unwell: here’s health

A melody of maladies, a symphony of symptoms, a harmony of ailments, treatments, and cures, UNWELL is a diagnosis on disease past and present, complete with a prognosis for the health of humanity for the future.

Far from being a corollary for hypochondriacs, Mike McRae’s mine of information is a fascinating foray into the infections and infirmities that have plagued us, the forensics and pharmacologies that have aided us, and the success and failures of political will to end our ills.

Fevered and inflammatory, UNWELL charts charlatans and champions, quackery and cures, medical mavericks, snake oil charmers, grave robbers, the factual Frankensteins and genuine Jekylls, to show how society, religion and culture designate disease as much as science.

Whether it’s retooling via circumcision or nip and tucking for reshaping what nots, the future is a frontier where normal has no universal currency.

Eugenics is discredited euthanasia is eschewed, yet its ideals are hard to run from as advances in biology and medicine result in technologies and treatments promising an end to suffering.

For most of us, to think of hysteria and homosexuality as diseases is antiquated and ignorant, but gender bias and sex discrimination still exist in society.

Despite Sigmund Freud’s denial that homosexuality constituted a disease, the first edition of the Diagnostic Statistical Manual, published in 1952 officially defined being gay a disease, a proclamation that rightly triggered opposition and outrage.

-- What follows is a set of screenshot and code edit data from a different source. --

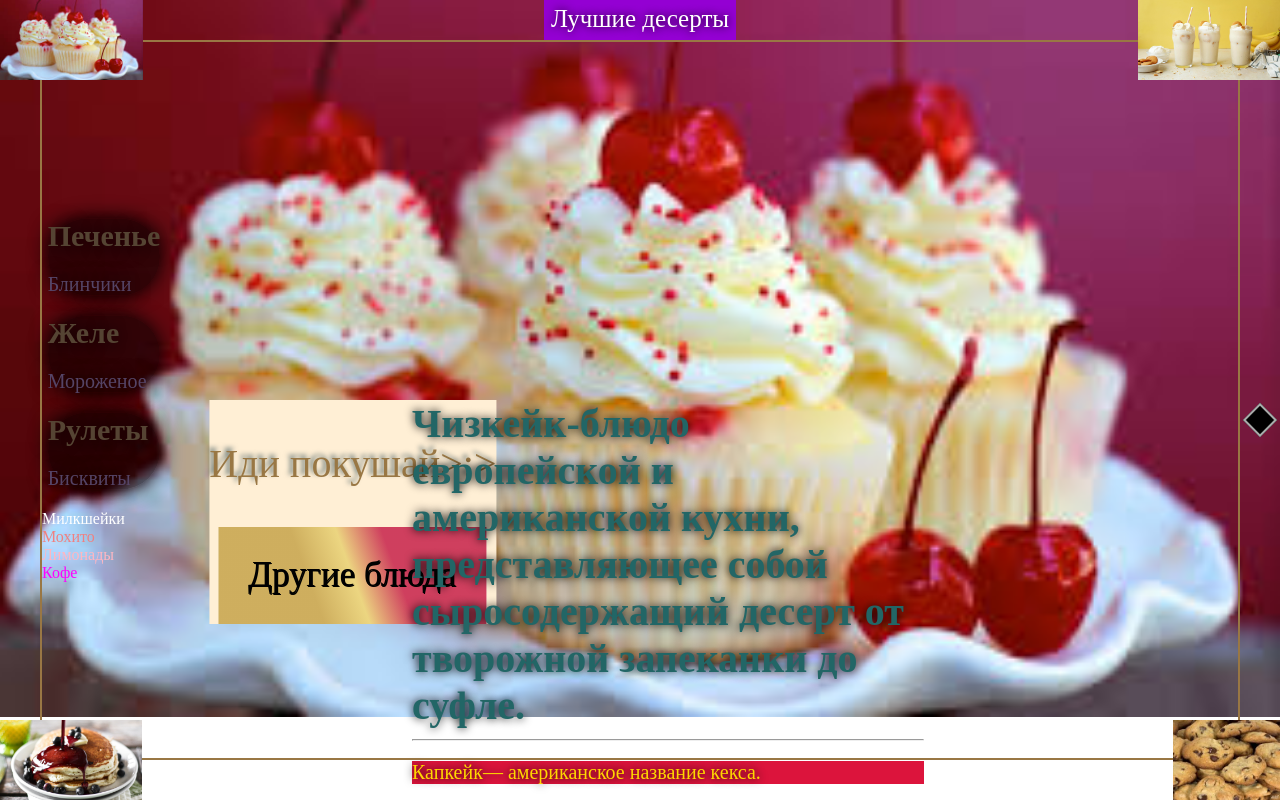
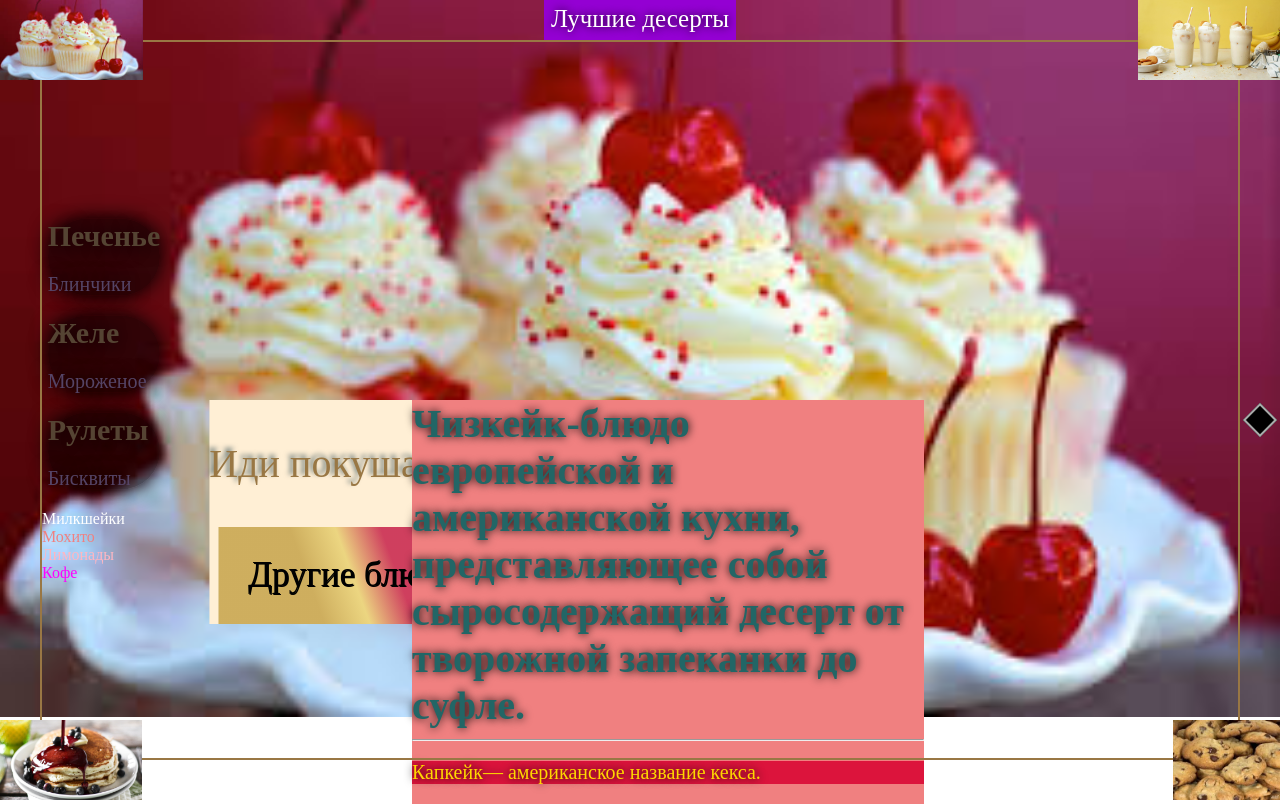
Before and after one commit to crystalberryy/crystalberryy.github.io, a plain HTML site: page index.html in a window 1280 px wide. Drawn offline with Linux system fonts and the light colour scheme.

Commit message:
Update style.css

```diff
--- a/style.css
+++ b/style.css
@@ -330,7 +330,7 @@ body{
 	width: 512px;
 	color: #FFD700;
 	text-shadow: 0 0 10px #000;
-	background-color:
+	background-color: #F08080;
 }
 #box3-title h1{
 	color: #266;
@@ -340,7 +340,7 @@ body{
 	color: #405040;
 }
 #box3-title p{
- background-color: #DC143C
+ background-color: #DC143C;
 }
 #box3-title .table-img{
 	width: 250px;
@@ -356,7 +356,7 @@ body{
 #box3-title th{
 	position: relative;
 	border: double #266 5px;
-	font-size: 0
+	font-size: 0;
 }
 .button-button-top{
 	color: #ffffff;
@@ -371,5 +371,5 @@ body{
 	color: #FF00FF;
 }
 .btnhover:hover{
-	color: #8A2BE2
+	color: #8A2BE2;
 }
```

Only in 1986 were all references to homosexuality removed fro the DSM. Homosexuality’s shift from sin to disease to normality has been gradual, staggered and patchwork and remains incomplete.

In 2017, The Daily Telegraph included same sex attraction alongside obesity, drug use and mental health problems demonstrating that being gay is still thought of as an illness in many circles, and will be for some time to come.

In UNWELL, Mike McRae argues that the challenge for overall wellness is to know what we mean by disease and distinguish it from its moral underpinnings, free from ignorant assumption.

We need to question our reliance on fundamental assumptions about what it means for human biology to be broken and our fixation on fixes that are figments, inventing as much as discovering.

Neither panacea nor placebo, UNWELL is a healthy dose of enlightenment and entertainment, a cure for ignorance, and a plea for our future wellbeing.

UNWELL by Mike McRae is published by University of Queensland Press.